What is needed>
What's needed is a word-for-word retyping of the entries below, pictures omitted.

═════ Input for this task

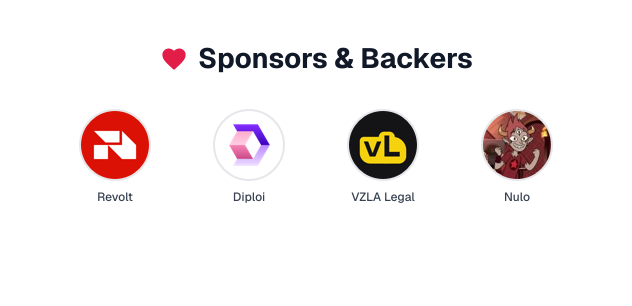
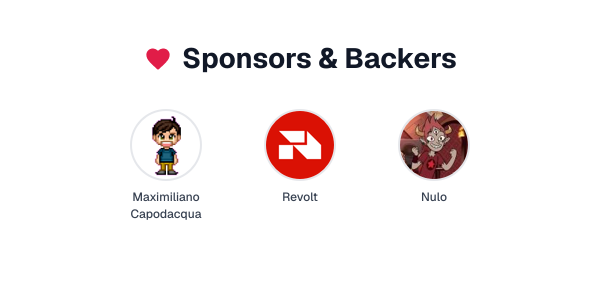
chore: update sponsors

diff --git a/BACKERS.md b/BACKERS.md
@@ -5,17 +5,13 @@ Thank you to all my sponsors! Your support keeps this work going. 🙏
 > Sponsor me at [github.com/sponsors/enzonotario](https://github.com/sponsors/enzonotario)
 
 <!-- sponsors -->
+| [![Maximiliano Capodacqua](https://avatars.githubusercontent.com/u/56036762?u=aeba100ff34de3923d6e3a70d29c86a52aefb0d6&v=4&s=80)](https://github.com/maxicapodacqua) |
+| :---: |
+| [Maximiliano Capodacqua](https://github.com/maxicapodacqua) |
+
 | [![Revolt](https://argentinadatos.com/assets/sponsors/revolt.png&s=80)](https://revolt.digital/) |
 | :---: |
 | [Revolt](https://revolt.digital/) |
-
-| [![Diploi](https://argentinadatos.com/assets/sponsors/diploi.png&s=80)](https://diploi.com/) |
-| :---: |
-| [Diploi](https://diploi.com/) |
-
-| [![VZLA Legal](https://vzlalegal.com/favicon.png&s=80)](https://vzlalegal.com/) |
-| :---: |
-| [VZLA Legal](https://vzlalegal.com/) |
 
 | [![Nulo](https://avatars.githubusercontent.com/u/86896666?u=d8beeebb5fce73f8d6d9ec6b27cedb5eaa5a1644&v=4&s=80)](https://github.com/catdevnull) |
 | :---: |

══════════

Task response>
chore: update sponsors

diff --git a/BACKERS.md b/BACKERS.md
@@ -5,17 +5,13 @@ Thank you to all my sponsors! Your support keeps this work going. 🙏
 > Sponsor me at [github.com/sponsors/enzonotario](https://github.com/sponsors/enzonotario)
 
 <!-- sponsors -->
+| [![Maximiliano Capodacqua](https://avatars.githubusercontent.com/u/56036762?u=aeba100ff34de3923d6e3a70d29c86a52aefb0d6&v=4&s=80)](https://github.com/maxicapodacqua) |
+| :---: |
+| [Maximiliano Capodacqua](https://github.com/maxicapodacqua) |
+
 | [![Revolt](https://argentinadatos.com/assets/sponsors/revolt.png&s=80)](https://revolt.digital/) |
 | :---: |
 | [Revolt](https://revolt.digital/) |
-
-| [![Diploi](https://argentinadatos.com/assets/sponsors/diploi.png&s=80)](https://diploi.com/) |
-| :---: |
-| [Diploi](https://diploi.com/) |
-
-| [![VZLA Legal](https://vzlalegal.com/favicon.png&s=80)](https://vzlalegal.com/) |
-| :---: |
-| [VZLA Legal](https://vzlalegal.com/) |
 
 | [![Nulo](https://avatars.githubusercontent.com/u/86896666?u=d8beeebb5fce73f8d6d9ec6b27cedb5eaa5a1644&v=4&s=80)](https://github.com/catdevnull) |
 | :---: |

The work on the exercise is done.